▶ [SUPPLIED INFORMATION]:

== Segment start ==

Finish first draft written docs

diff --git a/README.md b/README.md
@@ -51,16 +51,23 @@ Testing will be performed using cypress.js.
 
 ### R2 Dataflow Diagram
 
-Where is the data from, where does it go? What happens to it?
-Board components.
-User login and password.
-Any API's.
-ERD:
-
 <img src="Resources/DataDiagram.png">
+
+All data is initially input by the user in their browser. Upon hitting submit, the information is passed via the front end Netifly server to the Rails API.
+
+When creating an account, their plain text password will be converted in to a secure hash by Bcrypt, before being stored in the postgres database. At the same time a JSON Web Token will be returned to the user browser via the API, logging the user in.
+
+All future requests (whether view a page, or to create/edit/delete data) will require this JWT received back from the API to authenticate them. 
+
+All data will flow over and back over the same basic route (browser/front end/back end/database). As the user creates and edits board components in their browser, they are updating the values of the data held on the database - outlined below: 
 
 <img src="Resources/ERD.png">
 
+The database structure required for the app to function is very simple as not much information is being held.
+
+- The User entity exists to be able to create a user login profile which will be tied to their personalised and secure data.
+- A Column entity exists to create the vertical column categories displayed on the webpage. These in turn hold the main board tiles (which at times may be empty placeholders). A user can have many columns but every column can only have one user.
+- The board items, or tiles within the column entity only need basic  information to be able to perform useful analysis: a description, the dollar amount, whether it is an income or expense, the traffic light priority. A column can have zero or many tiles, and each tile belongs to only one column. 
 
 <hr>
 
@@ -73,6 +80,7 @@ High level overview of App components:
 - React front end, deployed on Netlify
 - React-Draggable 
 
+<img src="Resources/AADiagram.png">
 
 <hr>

== Segment end ==

▶ [PROBLEM TO SOLVE]: Report all lines of the data above that include the string "tiles".

▶ [WORKED SOLUTION]:
+- A Column entity exists to create the vertical column categories displayed on the webpage. These in turn hold the main board tiles (which at times may be empty placeholders). A user can have many columns but every column can only have one user.
+- The board items, or tiles within the column entity only need basic  information to be able to perform useful analysis: a description, the dollar amount, whether it is an income or expense, the traffic light priority. A column can have zero or many tiles, and each tile belongs to only one column. 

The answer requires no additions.